## [Activity]
Find every line in the records below that holds the word "dark", and copy it out.
(Data)
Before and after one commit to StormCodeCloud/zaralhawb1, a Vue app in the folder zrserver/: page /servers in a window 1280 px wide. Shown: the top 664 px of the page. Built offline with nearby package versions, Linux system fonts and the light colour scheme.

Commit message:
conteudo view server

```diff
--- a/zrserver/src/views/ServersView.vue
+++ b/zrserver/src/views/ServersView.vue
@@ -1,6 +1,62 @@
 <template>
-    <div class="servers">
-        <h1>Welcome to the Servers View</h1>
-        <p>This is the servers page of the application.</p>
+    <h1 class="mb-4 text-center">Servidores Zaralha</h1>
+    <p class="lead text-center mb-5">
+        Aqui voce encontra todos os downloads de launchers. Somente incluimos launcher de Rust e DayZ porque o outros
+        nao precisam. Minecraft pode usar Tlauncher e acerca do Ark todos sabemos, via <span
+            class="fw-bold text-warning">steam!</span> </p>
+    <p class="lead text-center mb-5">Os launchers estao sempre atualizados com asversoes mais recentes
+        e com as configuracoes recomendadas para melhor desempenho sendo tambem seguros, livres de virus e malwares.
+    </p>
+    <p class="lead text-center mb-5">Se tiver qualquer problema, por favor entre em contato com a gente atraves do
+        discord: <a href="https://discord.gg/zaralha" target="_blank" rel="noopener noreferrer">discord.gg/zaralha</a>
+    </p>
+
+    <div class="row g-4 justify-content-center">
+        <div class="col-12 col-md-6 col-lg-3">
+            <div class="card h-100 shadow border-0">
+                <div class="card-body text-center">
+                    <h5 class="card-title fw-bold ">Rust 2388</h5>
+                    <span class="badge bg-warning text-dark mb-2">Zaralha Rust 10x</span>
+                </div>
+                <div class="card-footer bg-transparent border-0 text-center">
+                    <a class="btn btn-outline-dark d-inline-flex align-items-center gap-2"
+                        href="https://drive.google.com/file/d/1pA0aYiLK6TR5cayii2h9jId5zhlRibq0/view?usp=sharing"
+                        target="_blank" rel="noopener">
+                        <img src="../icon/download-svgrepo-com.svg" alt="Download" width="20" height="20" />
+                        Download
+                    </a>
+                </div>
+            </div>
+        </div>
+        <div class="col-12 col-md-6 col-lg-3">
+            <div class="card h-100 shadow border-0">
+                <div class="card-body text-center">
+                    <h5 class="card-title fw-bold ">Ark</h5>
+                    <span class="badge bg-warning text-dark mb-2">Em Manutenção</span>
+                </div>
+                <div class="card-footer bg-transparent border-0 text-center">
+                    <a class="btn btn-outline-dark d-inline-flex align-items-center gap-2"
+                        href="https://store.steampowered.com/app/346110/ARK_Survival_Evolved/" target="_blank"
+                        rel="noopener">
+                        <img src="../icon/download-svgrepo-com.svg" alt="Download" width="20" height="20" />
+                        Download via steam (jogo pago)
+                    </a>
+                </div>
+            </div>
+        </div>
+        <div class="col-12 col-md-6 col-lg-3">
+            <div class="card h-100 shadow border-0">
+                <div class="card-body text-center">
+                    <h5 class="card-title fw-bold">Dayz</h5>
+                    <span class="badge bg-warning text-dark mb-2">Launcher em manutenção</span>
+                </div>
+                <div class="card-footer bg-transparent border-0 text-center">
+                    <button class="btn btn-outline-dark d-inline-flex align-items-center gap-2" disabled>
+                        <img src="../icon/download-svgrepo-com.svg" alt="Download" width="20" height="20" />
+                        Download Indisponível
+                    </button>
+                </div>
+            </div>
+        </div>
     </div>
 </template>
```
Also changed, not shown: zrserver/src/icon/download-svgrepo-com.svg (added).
(End Data)
## [Exercise answer]
+                    <span class="badge bg-warning text-dark mb-2">Zaralha Rust 10x</span>
+                    <a class="btn btn-outline-dark d-inline-flex align-items-center gap-2"
+                    <span class="badge bg-warning text-dark mb-2">Em Manutenção</span>
+                    <a class="btn btn-outline-dark d-inline-flex align-items-center gap-2"
+                    <span class="badge bg-warning text-dark mb-2">Launcher em manutenção</span>
+                    <button class="btn btn-outline-dark d-inline-flex align-items-center gap-2" disabled>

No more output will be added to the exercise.